(Revision tracking records)
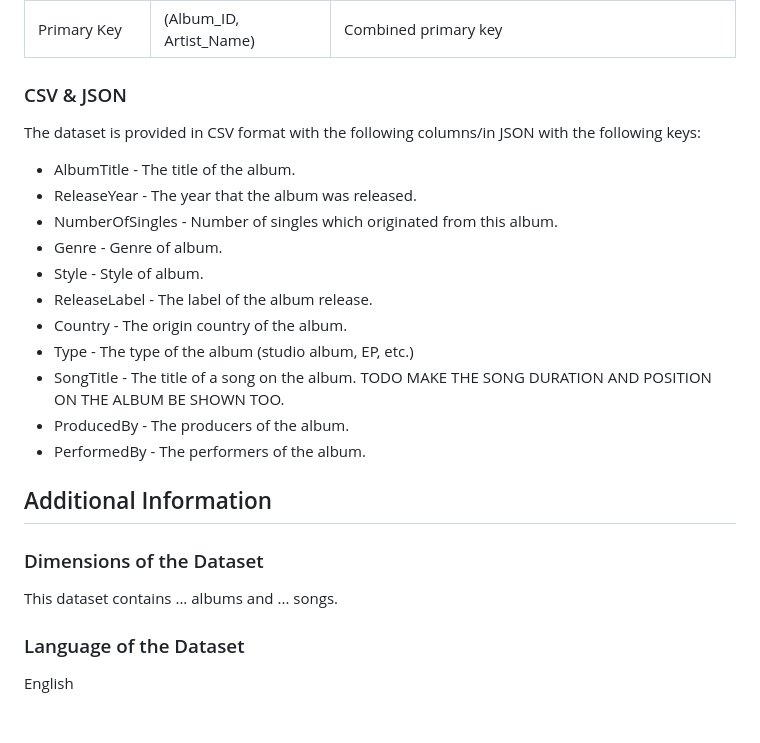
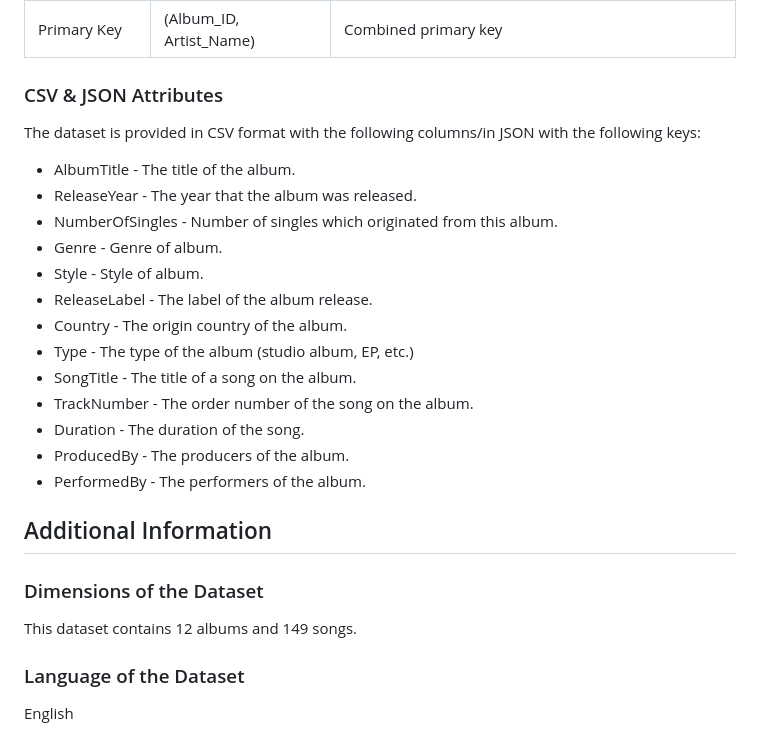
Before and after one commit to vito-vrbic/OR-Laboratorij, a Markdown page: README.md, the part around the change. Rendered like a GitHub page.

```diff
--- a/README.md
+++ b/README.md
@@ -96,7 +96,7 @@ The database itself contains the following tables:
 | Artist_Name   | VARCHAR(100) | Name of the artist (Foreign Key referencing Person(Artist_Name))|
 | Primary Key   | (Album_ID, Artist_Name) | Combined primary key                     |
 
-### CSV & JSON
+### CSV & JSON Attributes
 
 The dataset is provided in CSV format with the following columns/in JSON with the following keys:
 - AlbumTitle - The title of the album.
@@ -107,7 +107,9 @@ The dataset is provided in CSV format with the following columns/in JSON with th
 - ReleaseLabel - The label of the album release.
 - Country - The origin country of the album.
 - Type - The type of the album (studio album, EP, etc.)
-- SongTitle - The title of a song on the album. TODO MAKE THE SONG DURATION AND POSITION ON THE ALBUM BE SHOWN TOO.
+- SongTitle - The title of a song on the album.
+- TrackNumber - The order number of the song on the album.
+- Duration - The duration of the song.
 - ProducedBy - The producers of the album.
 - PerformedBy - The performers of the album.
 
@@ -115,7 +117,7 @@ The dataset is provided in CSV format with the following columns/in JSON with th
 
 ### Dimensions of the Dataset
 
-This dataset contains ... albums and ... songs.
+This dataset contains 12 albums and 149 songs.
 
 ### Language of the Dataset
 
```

* * *

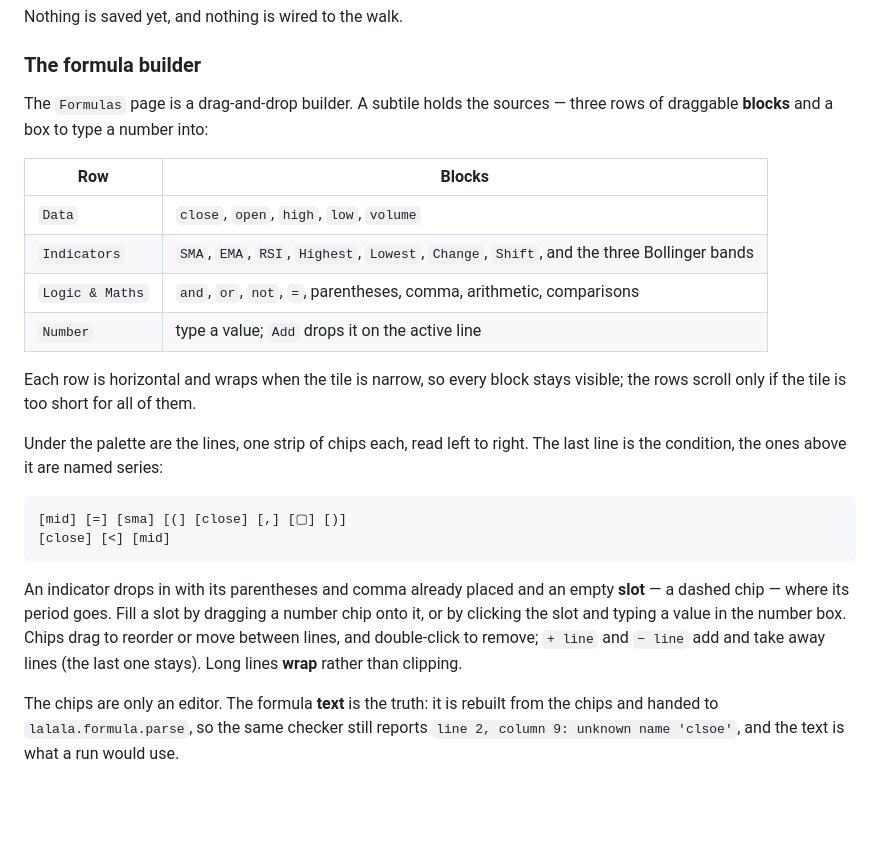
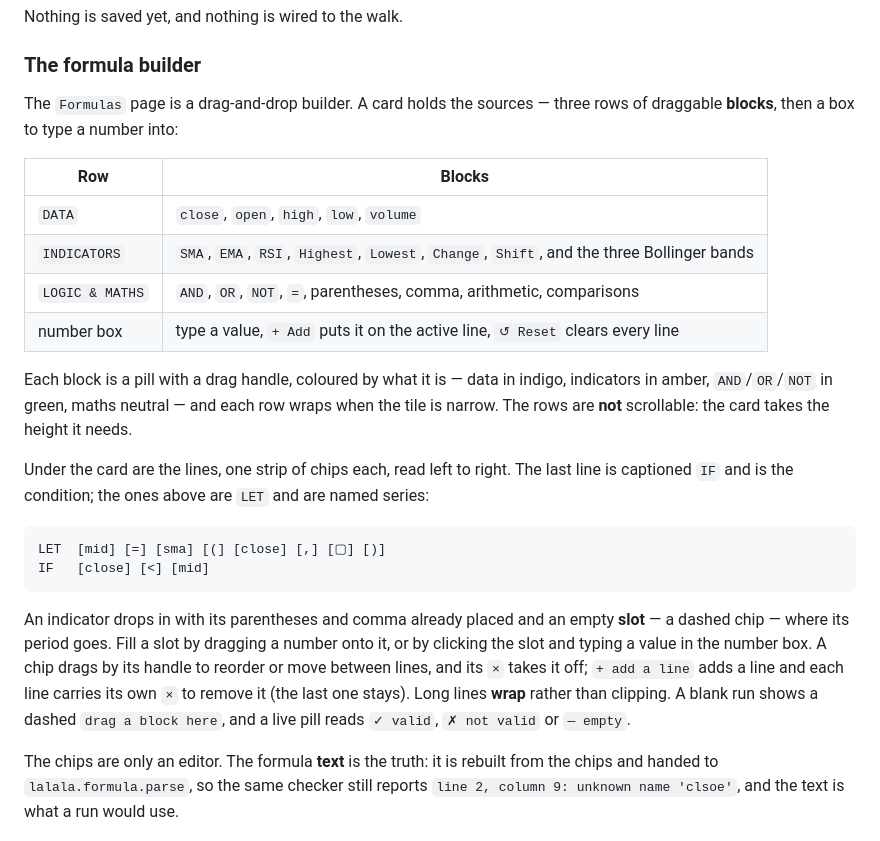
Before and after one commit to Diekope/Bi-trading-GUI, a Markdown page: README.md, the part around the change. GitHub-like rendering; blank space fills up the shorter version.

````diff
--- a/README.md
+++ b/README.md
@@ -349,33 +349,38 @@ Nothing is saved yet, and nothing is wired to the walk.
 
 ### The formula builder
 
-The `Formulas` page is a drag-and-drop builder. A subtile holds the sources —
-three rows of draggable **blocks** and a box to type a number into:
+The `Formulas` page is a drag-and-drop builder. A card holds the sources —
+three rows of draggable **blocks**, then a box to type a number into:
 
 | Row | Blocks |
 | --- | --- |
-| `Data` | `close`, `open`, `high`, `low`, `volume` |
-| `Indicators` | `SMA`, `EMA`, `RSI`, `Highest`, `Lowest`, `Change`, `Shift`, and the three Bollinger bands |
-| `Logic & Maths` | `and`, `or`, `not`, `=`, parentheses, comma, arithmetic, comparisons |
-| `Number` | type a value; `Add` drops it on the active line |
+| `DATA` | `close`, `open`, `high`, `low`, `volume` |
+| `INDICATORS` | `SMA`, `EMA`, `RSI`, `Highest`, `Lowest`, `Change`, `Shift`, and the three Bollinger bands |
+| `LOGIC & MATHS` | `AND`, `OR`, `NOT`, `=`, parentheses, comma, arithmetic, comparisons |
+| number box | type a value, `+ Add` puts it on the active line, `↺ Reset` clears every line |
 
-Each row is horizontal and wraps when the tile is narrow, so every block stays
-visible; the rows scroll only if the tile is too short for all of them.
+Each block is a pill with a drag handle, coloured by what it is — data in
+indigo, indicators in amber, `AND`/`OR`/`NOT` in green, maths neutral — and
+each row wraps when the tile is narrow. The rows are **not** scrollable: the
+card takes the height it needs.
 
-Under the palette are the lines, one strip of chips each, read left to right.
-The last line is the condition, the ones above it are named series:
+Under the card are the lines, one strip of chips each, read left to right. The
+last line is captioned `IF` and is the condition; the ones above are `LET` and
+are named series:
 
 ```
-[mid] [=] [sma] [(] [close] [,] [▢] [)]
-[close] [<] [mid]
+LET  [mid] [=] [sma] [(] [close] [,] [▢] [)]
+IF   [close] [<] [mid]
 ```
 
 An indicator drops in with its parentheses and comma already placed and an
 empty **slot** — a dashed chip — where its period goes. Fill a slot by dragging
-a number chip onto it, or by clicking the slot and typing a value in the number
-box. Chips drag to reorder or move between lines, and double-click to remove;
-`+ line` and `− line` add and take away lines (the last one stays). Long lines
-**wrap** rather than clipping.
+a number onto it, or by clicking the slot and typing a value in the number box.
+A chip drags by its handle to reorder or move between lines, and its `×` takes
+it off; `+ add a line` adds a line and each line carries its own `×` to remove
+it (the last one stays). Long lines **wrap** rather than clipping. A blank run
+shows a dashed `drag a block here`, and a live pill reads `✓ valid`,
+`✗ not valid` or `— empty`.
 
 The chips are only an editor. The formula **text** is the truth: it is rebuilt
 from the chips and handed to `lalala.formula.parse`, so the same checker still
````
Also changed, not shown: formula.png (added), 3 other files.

*Prompt*. Among the records above, find the lines where the word "rows" appears and copy them.

*Result of the exercise*.
-three rows of draggable **blocks** and a box to type a number into:
+three rows of draggable **blocks**, then a box to type a number into:
-visible; the rows scroll only if the tile is too short for all of them.
+each row wraps when the tile is narrow. The rows are **not** scrollable: the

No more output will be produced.